Getting great sound on your boat is easier than you think
Zak Billmeier grew up in southern Vermont and coastal Maine. After graduating from Mary Washington College with a Geography degree he still isn't sure quite what to do with, he eventually settled in the mountains of Central Virginia. He spends his free time chasing his daughter around, taking pictures, gardening and cooking. He joined Crutchfield's car A/V writing team in 2007 and is now a lead producer on our video team.
More from Zak Billmeier
Heads up!Welcome to this article from the Crutchfield archives. Have fun reading it, but be aware that the information may be outdated and links may be broken.
I took a vacation with my family in Maine recently, where our main mode of transportation was a 19-foot center-console boat with room for six. Earlier in the year, in a conversation with my father, I learned that he and my mother were occasionally toting a small battery-powered radio out on the water with them in order to listen to Red Sox games. As a Crutchfield employee and a music lover, I felt I could not let that stand.
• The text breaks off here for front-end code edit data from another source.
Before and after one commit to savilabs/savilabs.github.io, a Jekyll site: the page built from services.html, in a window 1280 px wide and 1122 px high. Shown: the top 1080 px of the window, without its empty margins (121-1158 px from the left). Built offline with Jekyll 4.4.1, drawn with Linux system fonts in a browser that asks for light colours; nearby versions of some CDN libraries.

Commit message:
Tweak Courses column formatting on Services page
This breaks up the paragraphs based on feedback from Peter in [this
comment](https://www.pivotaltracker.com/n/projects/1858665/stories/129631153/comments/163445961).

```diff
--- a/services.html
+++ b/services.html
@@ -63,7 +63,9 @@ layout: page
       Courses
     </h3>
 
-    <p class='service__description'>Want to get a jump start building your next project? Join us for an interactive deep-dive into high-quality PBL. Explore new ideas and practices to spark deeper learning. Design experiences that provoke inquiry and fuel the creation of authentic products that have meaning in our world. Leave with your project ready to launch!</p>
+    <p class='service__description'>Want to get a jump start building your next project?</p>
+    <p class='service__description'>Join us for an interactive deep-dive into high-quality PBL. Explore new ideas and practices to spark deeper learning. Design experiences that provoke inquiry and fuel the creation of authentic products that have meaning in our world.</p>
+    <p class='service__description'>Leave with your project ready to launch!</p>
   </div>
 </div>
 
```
Crutchfield carries all kinds of marine stereo gear, so I got to work helping my dad choose the best stereo for his boat. Since he had no wiring in place, he'd need everything - receiver, wires, speakers, etc. In a smart move, he hired someone to do the installation.
We decided on the Sony CDX-H905iP receiver and four Pioneer TS-MR1640 speakers. The Sony has slick marine looks, iPod control, and great CD playback. The Pioneers are efficient (91 dB sensitivity), and their low power-handling range matched up well with the Sony's 17-watt RMS output.
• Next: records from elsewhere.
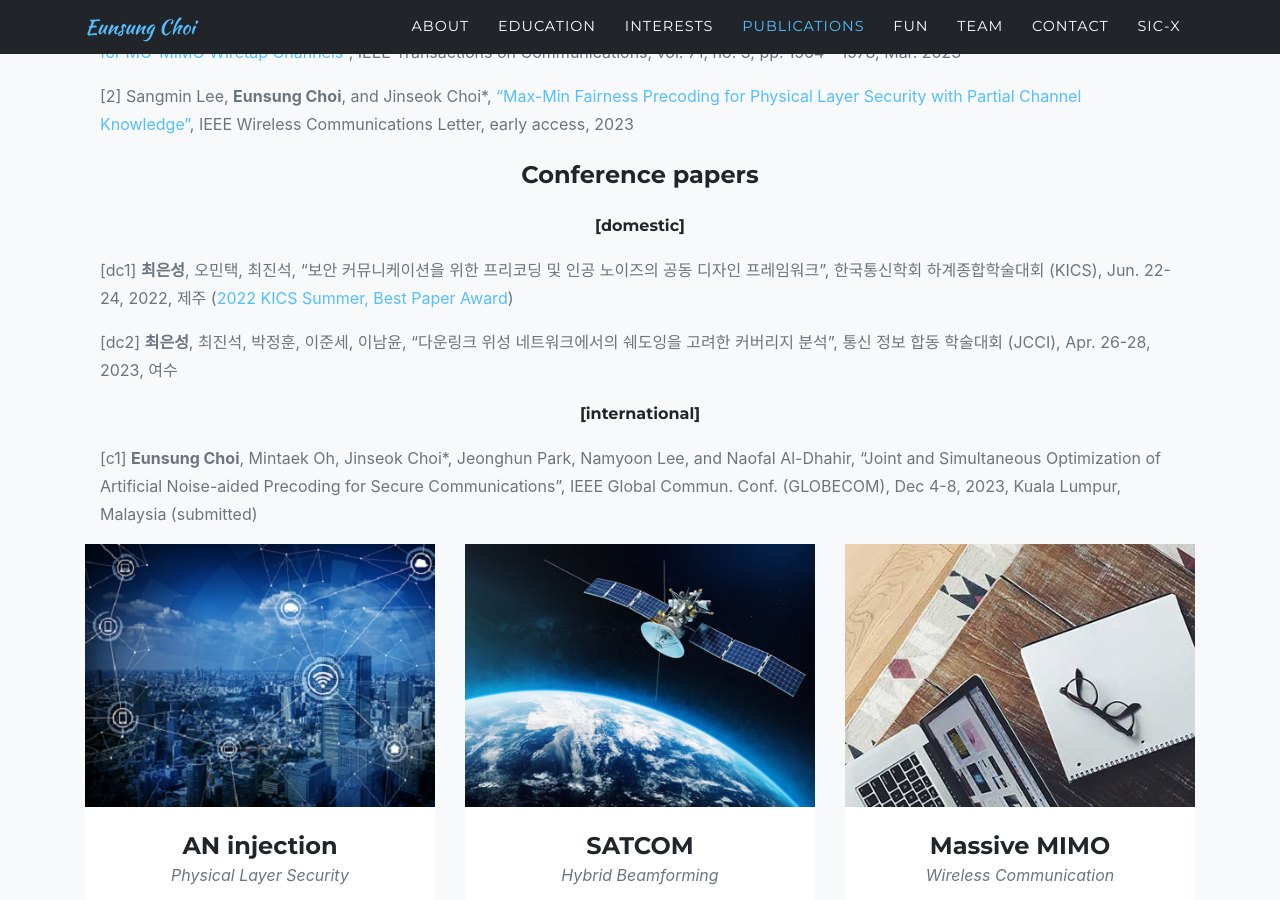
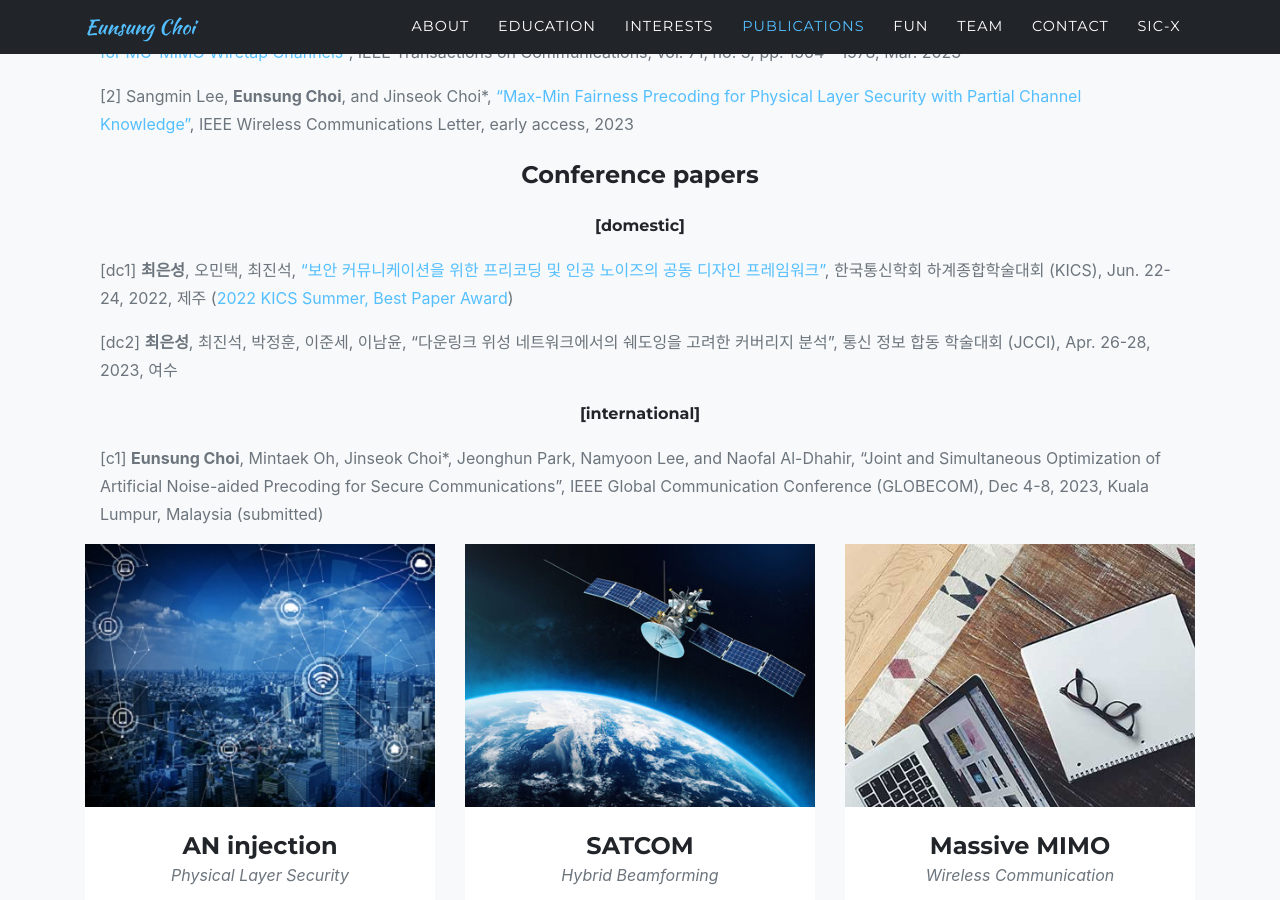
Before and after one commit to choices97/choices97.github.io, a Jekyll site: the page built from index.md, in a window 1280 px wide and 900 px high, scrolled down 5125 px. Built offline with Jekyll 4.4.1, drawn with Linux system fonts in a browser that asks for light colours; some web fonts are replaced; comment, search, counter and statistics services are not loaded.

Commit message:
Update sitetext.yml

```diff
--- a/_data/sitetext.yml
+++ b/_data/sitetext.yml
@@ -104,10 +104,10 @@ en: &DEFAULT_EN
       - desc: "[2] Sangmin Lee, **Eunsung Choi**, and Jinseok Choi*, [&ldquo;Max-Min Fairness Precoding for Physical Layer Security  with Partial Channel Knowledge&rdquo;](https://ieeexplore.ieee.org/document/10149521), IEEE Wireless Communications Letter, early access, 2023"
       - title: "**Conference papers**"
       - subtitle: "[domestic]"
-        desc: "[dc1] **최은성**, 오민택, 최진석, &ldquo;보안 커뮤니케이션을 위한 프리코딩 및 인공 노이즈의 공동 디자인 프레임워크&rdquo;, 한국통신학회 하계종합학술대회 (KICS), Jun. 22-24, 2022, 제주 ([2022 KICS Summer, Best Paper Award](https://www.kics.or.kr/html/?pmode=BExcellentPapers&page=1&smode=view&seq=3639&searchValue=&searchTitle=strTitle))"
+        desc: "[dc1] **최은성**, 오민택, 최진석, [&ldquo;보안 커뮤니케이션을 위한 프리코딩 및 인공 노이즈의 공동 디자인 프레임워크&rdquo;](https://journal-home.s3.ap-northeast-2.amazonaws.com/site/2022s/abs/0183.pdf), 한국통신학회 하계종합학술대회 (KICS), Jun. 22-24, 2022, 제주 ([2022 KICS Summer, Best Paper Award](https://www.kics.or.kr/html/?pmode=BExcellentPapers&page=1&smode=view&seq=3639&searchValue=&searchTitle=strTitle))"
       - desc: "[dc2] **최은성**, 최진석, 박정훈, 이준세, 이남윤, &ldquo;다운링크 위성 네트워크에서의 쉐도잉을 고려한 커버리지 분석&rdquo;, 통신 정보 합동 학술대회 (JCCI), Apr. 26-28, 2023, 여수"
       - subtitle: "[international]"
-        desc: "[c1] **Eunsung Choi**, Mintaek Oh, Jinseok Choi*, Jeonghun Park, Namyoon Lee, and Naofal Al-Dhahir, &ldquo;Joint and Simultaneous Optimization of Artificial Noise-aided Precoding for Secure Communications&rdquo;, IEEE Global Commun. Conf. (GLOBECOM), Dec 4-8, 2023, Kuala Lumpur, Malaysia (submitted)"
+        desc: "[c1] **Eunsung Choi**, Mintaek Oh, Jinseok Choi*, Jeonghun Park, Namyoon Lee, and Naofal Al-Dhahir, &ldquo;Joint and Simultaneous Optimization of Artificial Noise-aided Precoding for Secure Communications&rdquo;, IEEE Global Communication Conference (GLOBECOM), Dec 4-8, 2023, Kuala Lumpur, Malaysia (submitted)"
     section: portfolio
     closebutton: "Close Publication"
 
```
The Sony's radio was connected to the existing GPS antenna, providing a clear radio signal everywhere we went. The face folds down, allowing a CD to be loaded. When the face is closed, the internal components are sealed off against moisture. Throw in the fact that the circuit board is specially-coated to withstand moisture and salt, and you've got a system that can stand up to the harsh ocean marine environment.
Four speakers turned out to be unnecessary for his boat. In the end, he put in two speakers, one on either side of the center console. And in doing so, he created a great soundfield, since his listening position is smack in the middle. Still, I couldn't help but wonder how cool it would be to mount a couple of 1" tweeters at eye level, plus put a powered sub hidden in the console...but that's the Crutchfield in me talking. No need to mess with his setup - it sounds wonderful.
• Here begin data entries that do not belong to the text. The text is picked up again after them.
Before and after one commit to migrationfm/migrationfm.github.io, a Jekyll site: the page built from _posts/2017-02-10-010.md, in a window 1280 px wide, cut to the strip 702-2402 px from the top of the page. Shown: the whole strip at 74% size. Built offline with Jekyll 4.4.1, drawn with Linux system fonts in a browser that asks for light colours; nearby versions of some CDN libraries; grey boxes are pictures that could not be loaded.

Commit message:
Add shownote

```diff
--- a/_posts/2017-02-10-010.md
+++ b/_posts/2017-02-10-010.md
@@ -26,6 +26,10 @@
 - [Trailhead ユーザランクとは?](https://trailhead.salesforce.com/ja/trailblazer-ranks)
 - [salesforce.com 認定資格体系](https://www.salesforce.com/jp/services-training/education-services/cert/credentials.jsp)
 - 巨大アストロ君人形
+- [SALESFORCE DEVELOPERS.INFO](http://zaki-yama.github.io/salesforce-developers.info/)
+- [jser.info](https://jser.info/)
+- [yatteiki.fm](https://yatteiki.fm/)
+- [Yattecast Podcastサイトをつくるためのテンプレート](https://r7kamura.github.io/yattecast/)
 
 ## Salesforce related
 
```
I was sure it would sound good, because Sony and Pioneer make nothing but great stuff. But what surprised me was how good it sounded. The Pioneer speakers had fantastic bass response, with clear and articulate mids and highs, even out on the open water. They'll sound better over time, too, as they wear in. And the Sony receiver pushed them hard enough to hear really well even when we were at cruising speed. I had thought an amp would be necessary for that, but it wasn't needed at all.
One nice thing about being on a boat is you can get to places you can't get to by land. There was plenty of discussion about whether we'd drown out the pleasant sounds of nature with rock music, so we were playing the stereo pretty sparingly (and rightfully so). But man, is it nice to have the option!
See how well the CDX-H905IP blends into the console?
My mind wanders a lot. I think of the music I hear as a soundtrack to the ever-running movie of my life. And to me, there's something inherently pleasant when that soundtrack follows you out on the ocean. A nice classical piece, at a respectful volume, does wonderful things for the wandering mind as you drift through a no-wake zone, standing at the bow, taking in the scene.
The captain of the boat is the captain of the sound, too.